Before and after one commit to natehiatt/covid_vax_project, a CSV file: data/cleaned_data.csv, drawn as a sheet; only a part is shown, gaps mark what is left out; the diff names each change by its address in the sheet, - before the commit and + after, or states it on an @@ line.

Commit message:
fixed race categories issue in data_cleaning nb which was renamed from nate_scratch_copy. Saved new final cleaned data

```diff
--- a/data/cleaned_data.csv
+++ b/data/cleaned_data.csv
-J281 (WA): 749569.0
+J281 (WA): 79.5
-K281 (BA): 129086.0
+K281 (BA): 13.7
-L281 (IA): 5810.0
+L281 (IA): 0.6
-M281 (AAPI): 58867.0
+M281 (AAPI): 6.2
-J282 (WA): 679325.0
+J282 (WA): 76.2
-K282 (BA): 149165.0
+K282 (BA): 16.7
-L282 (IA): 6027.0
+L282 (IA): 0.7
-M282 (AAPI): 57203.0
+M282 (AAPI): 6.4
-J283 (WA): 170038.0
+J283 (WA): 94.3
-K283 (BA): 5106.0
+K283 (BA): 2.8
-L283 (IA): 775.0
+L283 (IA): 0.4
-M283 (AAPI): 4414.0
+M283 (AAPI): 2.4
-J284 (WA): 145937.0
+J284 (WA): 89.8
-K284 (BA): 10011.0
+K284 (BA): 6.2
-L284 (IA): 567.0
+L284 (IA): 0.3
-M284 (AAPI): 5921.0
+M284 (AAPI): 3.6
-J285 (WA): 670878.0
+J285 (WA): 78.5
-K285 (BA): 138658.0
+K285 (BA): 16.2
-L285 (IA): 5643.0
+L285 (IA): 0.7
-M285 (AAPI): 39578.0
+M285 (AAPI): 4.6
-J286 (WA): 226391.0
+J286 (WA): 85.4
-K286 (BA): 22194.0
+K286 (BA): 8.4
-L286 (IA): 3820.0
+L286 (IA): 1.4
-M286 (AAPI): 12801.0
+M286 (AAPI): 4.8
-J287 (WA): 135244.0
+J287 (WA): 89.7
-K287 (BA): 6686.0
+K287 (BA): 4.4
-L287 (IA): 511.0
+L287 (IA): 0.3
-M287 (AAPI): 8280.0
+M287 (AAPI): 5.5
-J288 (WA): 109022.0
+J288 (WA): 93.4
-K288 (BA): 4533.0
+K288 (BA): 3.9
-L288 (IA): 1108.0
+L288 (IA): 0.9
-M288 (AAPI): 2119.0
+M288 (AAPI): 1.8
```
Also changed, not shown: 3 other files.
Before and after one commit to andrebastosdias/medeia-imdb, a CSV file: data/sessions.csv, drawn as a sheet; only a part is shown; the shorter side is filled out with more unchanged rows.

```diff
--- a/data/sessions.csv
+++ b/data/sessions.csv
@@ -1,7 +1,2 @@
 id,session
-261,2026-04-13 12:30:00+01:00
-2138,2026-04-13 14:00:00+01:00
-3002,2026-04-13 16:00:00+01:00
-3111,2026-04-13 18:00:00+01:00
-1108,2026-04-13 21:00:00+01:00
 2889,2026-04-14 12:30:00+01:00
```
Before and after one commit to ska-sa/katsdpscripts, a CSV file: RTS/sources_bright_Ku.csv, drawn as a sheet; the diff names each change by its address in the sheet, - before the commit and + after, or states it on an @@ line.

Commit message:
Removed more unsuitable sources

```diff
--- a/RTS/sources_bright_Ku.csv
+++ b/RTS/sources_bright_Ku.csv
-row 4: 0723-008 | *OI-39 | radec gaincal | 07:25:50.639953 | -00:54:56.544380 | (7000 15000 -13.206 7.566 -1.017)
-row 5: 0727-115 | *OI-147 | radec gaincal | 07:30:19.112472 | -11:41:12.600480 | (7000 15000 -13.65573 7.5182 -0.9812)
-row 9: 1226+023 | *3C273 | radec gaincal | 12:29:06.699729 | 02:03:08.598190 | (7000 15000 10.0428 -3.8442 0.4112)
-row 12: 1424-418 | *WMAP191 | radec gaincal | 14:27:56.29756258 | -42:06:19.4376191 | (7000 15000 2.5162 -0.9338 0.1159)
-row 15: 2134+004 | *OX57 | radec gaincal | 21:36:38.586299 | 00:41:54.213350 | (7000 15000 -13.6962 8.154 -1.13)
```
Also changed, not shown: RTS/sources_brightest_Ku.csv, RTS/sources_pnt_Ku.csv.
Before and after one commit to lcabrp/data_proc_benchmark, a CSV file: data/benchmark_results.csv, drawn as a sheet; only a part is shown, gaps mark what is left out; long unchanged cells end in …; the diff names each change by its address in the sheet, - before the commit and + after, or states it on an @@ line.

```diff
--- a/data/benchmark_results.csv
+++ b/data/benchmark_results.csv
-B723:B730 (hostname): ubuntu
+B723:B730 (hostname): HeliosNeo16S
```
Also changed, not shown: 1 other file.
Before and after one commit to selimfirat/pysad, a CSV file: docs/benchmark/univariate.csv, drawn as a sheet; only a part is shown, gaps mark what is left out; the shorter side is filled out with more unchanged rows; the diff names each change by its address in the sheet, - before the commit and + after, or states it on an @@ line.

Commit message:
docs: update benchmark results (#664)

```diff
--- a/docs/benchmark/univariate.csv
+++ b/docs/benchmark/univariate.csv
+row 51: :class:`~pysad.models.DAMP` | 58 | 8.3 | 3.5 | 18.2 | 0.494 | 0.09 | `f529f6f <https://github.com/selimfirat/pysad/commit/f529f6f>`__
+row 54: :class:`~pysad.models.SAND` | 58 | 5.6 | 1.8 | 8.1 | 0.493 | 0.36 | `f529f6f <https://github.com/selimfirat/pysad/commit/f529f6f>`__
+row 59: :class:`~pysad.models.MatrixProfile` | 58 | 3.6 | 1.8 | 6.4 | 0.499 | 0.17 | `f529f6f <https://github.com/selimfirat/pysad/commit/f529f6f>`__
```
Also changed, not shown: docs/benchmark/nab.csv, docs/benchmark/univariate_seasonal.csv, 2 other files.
──────────────────────────────
Required work: In the listing above, each line with the word "class" is to be copied out.

Finished task:
+row 51: :class:`~pysad.models.DAMP` | 58 | 8.3 | 3.5 | 18.2 | 0.494 | 0.09 | `f529f6f <https://github.com/selimfirat/pysad/commit/f529f6f>`__
+row 54: :class:`~pysad.models.SAND` | 58 | 5.6 | 1.8 | 8.1 | 0.493 | 0.36 | `f529f6f <https://github.com/selimfirat/pysad/commit/f529f6f>`__
+row 59: :class:`~pysad.models.MatrixProfile` | 58 | 3.6 | 1.8 | 6.4 | 0.499 | 0.17 | `f529f6f <https://github.com/selimfirat/pysad/commit/f529f6f>`__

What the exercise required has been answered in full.